Endeavour blasts off from Florida

The Space Shuttle Endeavour launched into space Friday night to begin a 15-day mission to remodel the International Space Station.

The Space Shuttle Endeavour launched into space Friday night to begin a 15-day mission to remodel the International Space Station.

The launch, which took place at 7:55 p.m. ET from Cape Canaveral, Fla., was on schedule despite speculation that it could be delayed by bad weather.

"It's our turn to take home improvement to a new level after 10 years of international space station construction," commander Christopher Ferguson radioed before liftoff.

NASA officials had said earlier in the day there was about a 70 per cent chance the weather would co-operate and allow the launch to go ahead, after a cold front on its way to Florida was forecasted to bring high winds and a chance of rain.

In the end, it was a door that hadn't been properly fastened on the pad that almost prevented the launch.
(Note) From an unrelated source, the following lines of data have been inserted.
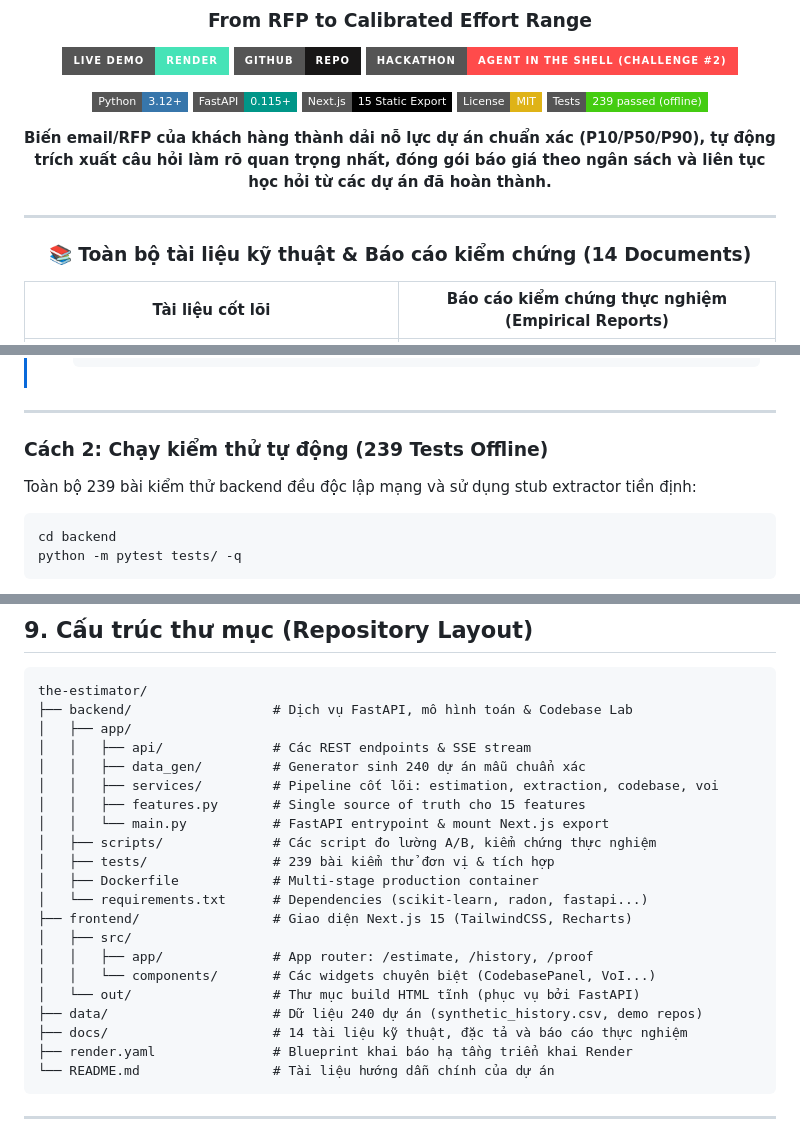
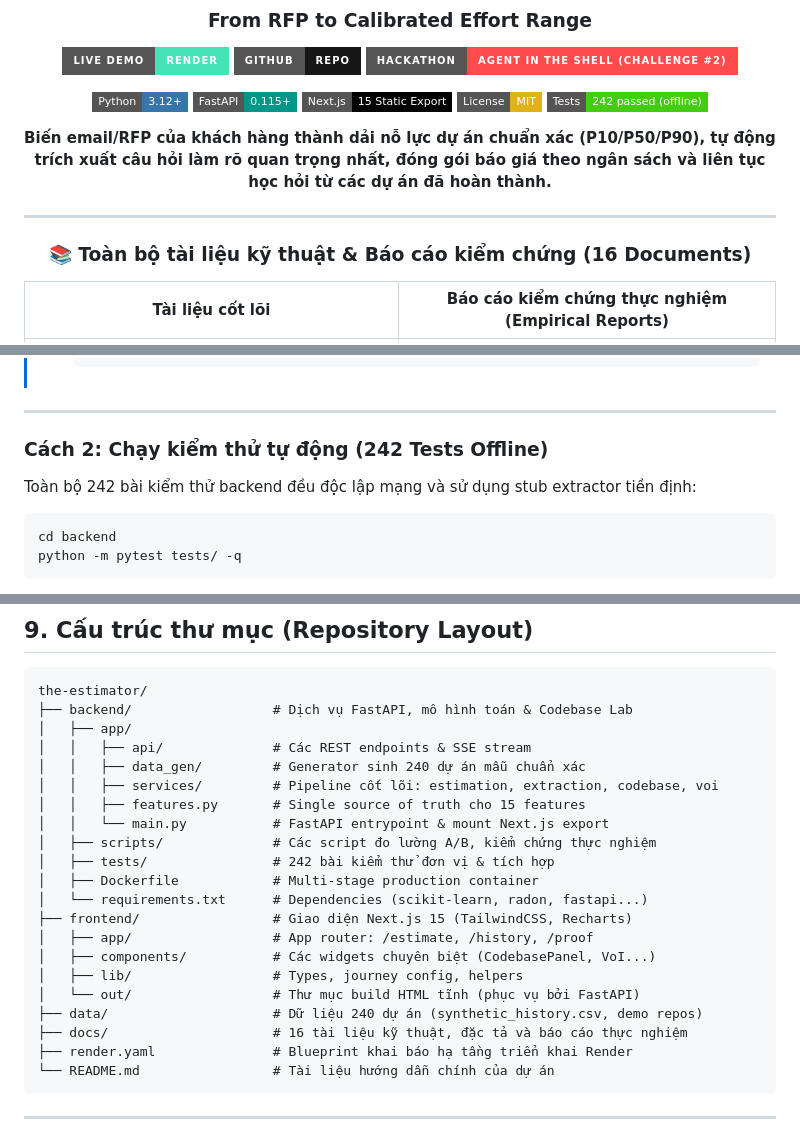
Before and after one commit to iknizzz1807/the-estimator, a Markdown page: README.md, 3 parts joined by grey strips. Drawn GitHub-style; badges without logos.

Commit message:
docs: stale-number sweep (242 tests, 16 docs, 29,059 targets, invasiveness 96% wording) + HANDOFF git state refresh

````diff
--- a/README.md
+++ b/README.md
@@ -11,13 +11,13 @@
 [![FastAPI](https://img.shields.io/badge/FastAPI-0.115+-009688?style=flat-square&logo=fastapi&logoColor=white)](https://fastapi.tiangolo.com/)
 [![Next.js 15](https://img.shields.io/badge/Next.js-15%20Static%20Export-black?style=flat-square&logo=next.js&logoColor=white)](https://nextjs.org/)
 [![License: MIT](https://img.shields.io/badge/License-MIT-yellow.svg?style=flat-square)](LICENSE)
-[![Offline Tests](https://img.shields.io/badge/Tests-239%20passed%20(offline)-success?style=flat-square)](backend/tests/)
+[![Offline Tests](https://img.shields.io/badge/Tests-242%20passed%20(offline)-success?style=flat-square)](backend/tests/)
 
 **Biến email/RFP của khách hàng thành dải nỗ lực dự án chuẩn xác (P10/P50/P90), tự động trích xuất câu hỏi làm rõ quan trọng nhất, đóng gói báo giá theo ngân sách và liên tục học hỏi từ các dự án đã hoàn thành.**
 
 ---
 
-### 📚 Toàn bộ tài liệu kỹ thuật & Báo cáo kiểm chứng (14 Documents)
+### 📚 Toàn bộ tài liệu kỹ thuật & Báo cáo kiểm chứng (16 Documents)
 
 | Tài liệu cốt lõi | Báo cáo kiểm chứng thực nghiệm (Empirical Reports) |
 |---|---|
@@ -422,9 +422,9 @@ Mở trình duyệt tại: **`http://localhost:8000`**
 
 ---
 
-### Cách 2: Chạy kiểm thử tự động (239 Tests Offline)
+### Cách 2: Chạy kiểm thử tự động (242 Tests Offline)
 
-Toàn bộ 239 bài kiểm thử backend đều độc lập mạng và sử dụng stub extractor tiền định:
+Toàn bộ 242 bài kiểm thử backend đều độc lập mạng và sử dụng stub extractor tiền định:
 
 ```bash
 cd backend
@@ -474,16 +474,16 @@ the-estimator/
 │   │   ├── features.py       # Single source of truth cho 15 features
 │   │   └── main.py           # FastAPI entrypoint & mount Next.js export
 │   ├── scripts/              # Các script đo lường A/B, kiểm chứng thực nghiệm
-│   ├── tests/                # 239 bài kiểm thử đơn vị & tích hợp
+│   ├── tests/                # 242 bài kiểm thử đơn vị & tích hợp
 │   ├── Dockerfile            # Multi-stage production container
 │   └── requirements.txt      # Dependencies (scikit-learn, radon, fastapi...)
 ├── frontend/                 # Giao diện Next.js 15 (TailwindCSS, Recharts)
-│   ├── src/
-│   │   ├── app/              # App router: /estimate, /history, /proof
-│   │   └── components/       # Các widgets chuyên biệt (CodebasePanel, VoI...)
+│   ├── app/                  # App router: /estimate, /history, /proof
+│   ├── components/           # Các widgets chuyên biệt (CodebasePanel, VoI...)
+│   ├── lib/                  # Types, journey config, helpers
 │   └── out/                  # Thư mục build HTML tĩnh (phục vụ bởi FastAPI)
 ├── data/                     # Dữ liệu 240 dự án (synthetic_history.csv, demo repos)
-├── docs/                     # 14 tài liệu kỹ thuật, đặc tả và báo cáo thực nghiệm
+├── docs/                     # 16 tài liệu kỹ thuật, đặc tả và báo cáo thực nghiệm
 ├── render.yaml               # Blueprint khai báo hạ tầng triển khai Render
 └── README.md                 # Tài liệu hướng dẫn chính của dự án
 ```
````
Also changed, not shown: other parts of README.md (+2 -2 lines), HANDOFF.md (+9 -5 lines).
Controllers ultimately decided the flapping door didn't pose a major risk and gave the go ahead.

"The vehicle's in good shape, the weather's beautiful," launch director Mike Leinbach told the astronauts just before liftoff.

"Good luck, Godspeed, and have a Happy Thanksgiving on orbit."

Carrying a seven-person crew, Endeavour illuminated the evening sky as it shot off from the Kennedy Space Centre, settling into Earth's orbit about 8½ minutes after takeoff.

Endeavour's crew will be delivering a 14,500-kilogram payload of equipment that will allow the space station to double the crew size to six members in the spring of 2009.

The shuttle is loaded with two additional bedrooms, an extra toilet and exercise machine and two new food warmers, a food refrigerator and an experiment freezer.

The crew will also install a recycling system that will turn urine into drinking water at the orbiting outpost, which will be even more essential for the station crew after the space shuttle program is retired in 2010.

Water transferred

Space shuttles produce water as a byproduct of their electrical systems, and NASA has transferred this water to the station rather than dumping it overboard.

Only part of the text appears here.